**Description of the task**
Make an exact copy of the records below. Include every line.
Segment Start: Records for the exercise
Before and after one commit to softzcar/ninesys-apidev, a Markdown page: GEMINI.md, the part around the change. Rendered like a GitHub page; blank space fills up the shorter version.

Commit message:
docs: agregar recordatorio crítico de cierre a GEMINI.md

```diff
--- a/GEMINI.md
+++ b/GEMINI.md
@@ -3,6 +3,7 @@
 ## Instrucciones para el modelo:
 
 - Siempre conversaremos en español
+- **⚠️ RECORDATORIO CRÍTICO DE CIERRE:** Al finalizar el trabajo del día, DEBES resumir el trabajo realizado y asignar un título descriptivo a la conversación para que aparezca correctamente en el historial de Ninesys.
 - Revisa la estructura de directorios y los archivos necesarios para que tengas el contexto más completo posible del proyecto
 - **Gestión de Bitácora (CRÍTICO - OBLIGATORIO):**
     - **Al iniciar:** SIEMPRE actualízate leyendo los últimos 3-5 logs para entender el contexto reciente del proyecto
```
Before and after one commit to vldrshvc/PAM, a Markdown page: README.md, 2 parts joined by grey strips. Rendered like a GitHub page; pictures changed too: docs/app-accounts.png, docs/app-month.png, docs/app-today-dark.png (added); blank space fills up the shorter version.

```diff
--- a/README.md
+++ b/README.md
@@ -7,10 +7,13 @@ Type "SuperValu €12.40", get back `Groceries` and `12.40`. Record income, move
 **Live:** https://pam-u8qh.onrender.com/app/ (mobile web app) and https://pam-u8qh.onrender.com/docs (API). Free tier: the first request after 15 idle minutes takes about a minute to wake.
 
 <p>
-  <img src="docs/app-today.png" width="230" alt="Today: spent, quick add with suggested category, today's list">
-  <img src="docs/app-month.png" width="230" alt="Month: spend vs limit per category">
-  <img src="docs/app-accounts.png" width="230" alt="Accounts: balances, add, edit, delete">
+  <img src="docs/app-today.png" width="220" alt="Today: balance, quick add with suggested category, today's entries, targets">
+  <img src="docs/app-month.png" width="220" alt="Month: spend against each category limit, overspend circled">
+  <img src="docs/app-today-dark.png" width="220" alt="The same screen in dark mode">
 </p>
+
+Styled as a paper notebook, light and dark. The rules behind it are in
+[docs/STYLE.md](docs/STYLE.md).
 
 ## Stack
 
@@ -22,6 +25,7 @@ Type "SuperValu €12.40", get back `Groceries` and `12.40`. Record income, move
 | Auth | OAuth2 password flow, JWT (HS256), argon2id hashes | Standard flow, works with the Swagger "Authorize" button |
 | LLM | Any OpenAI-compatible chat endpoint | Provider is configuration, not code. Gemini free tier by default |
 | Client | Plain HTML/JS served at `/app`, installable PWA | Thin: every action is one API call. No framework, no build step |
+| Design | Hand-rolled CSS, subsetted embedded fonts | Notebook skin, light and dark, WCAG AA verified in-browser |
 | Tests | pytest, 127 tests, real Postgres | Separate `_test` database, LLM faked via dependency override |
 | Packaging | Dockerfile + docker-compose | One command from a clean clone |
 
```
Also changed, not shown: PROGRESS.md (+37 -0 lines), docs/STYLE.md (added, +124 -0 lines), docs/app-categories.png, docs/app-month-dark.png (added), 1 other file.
Segment End: Records for the exercise
**Solution to this problem**
Before and after one commit to softzcar/ninesys-apidev, a Markdown page: GEMINI.md, the part around the change. Rendered like a GitHub page; blank space fills up the shorter version.

Commit message:
docs: agregar recordatorio crítico de cierre a GEMINI.md

```diff
--- a/GEMINI.md
+++ b/GEMINI.md
@@ -3,6 +3,7 @@
 ## Instrucciones para el modelo:
 
 - Siempre conversaremos en español
+- **⚠️ RECORDATORIO CRÍTICO DE CIERRE:** Al finalizar el trabajo del día, DEBES resumir el trabajo realizado y asignar un título descriptivo a la conversación para que aparezca correctamente en el historial de Ninesys.
 - Revisa la estructura de directorios y los archivos necesarios para que tengas el contexto más completo posible del proyecto
 - **Gestión de Bitácora (CRÍTICO - OBLIGATORIO):**
     - **Al iniciar:** SIEMPRE actualízate leyendo los últimos 3-5 logs para entender el contexto reciente del proyecto
```
Before and after one commit to vldrshvc/PAM, a Markdown page: README.md, 2 parts joined by grey strips. Rendered like a GitHub page; pictures changed too: docs/app-accounts.png, docs/app-month.png, docs/app-today-dark.png (added); blank space fills up the shorter version.

```diff
--- a/README.md
+++ b/README.md
@@ -7,10 +7,13 @@ Type "SuperValu €12.40", get back `Groceries` and `12.40`. Record income, move
 **Live:** https://pam-u8qh.onrender.com/app/ (mobile web app) and https://pam-u8qh.onrender.com/docs (API). Free tier: the first request after 15 idle minutes takes about a minute to wake.
 
 <p>
-  <img src="docs/app-today.png" width="230" alt="Today: spent, quick add with suggested category, today's list">
-  <img src="docs/app-month.png" width="230" alt="Month: spend vs limit per category">
-  <img src="docs/app-accounts.png" width="230" alt="Accounts: balances, add, edit, delete">
+  <img src="docs/app-today.png" width="220" alt="Today: balance, quick add with suggested category, today's entries, targets">
+  <img src="docs/app-month.png" width="220" alt="Month: spend against each category limit, overspend circled">
+  <img src="docs/app-today-dark.png" width="220" alt="The same screen in dark mode">
 </p>
+
+Styled as a paper notebook, light and dark. The rules behind it are in
+[docs/STYLE.md](docs/STYLE.md).
 
 ## Stack
 
@@ -22,6 +25,7 @@ Type "SuperValu €12.40", get back `Groceries` and `12.40`. Record income, move
 | Auth | OAuth2 password flow, JWT (HS256), argon2id hashes | Standard flow, works with the Swagger "Authorize" button |
 | LLM | Any OpenAI-compatible chat endpoint | Provider is configuration, not code. Gemini free tier by default |
 | Client | Plain HTML/JS served at `/app`, installable PWA | Thin: every action is one API call. No framework, no build step |
+| Design | Hand-rolled CSS, subsetted embedded fonts | Notebook skin, light and dark, WCAG AA verified in-browser |
 | Tests | pytest, 127 tests, real Postgres | Separate `_test` database, LLM faked via dependency override |
 | Packaging | Dockerfile + docker-compose | One command from a clean clone |
 
```
Also changed, not shown: PROGRESS.md (+37 -0 lines), docs/STYLE.md (added, +124 -0 lines), docs/app-categories.png, docs/app-month-dark.png (added), 1 other file.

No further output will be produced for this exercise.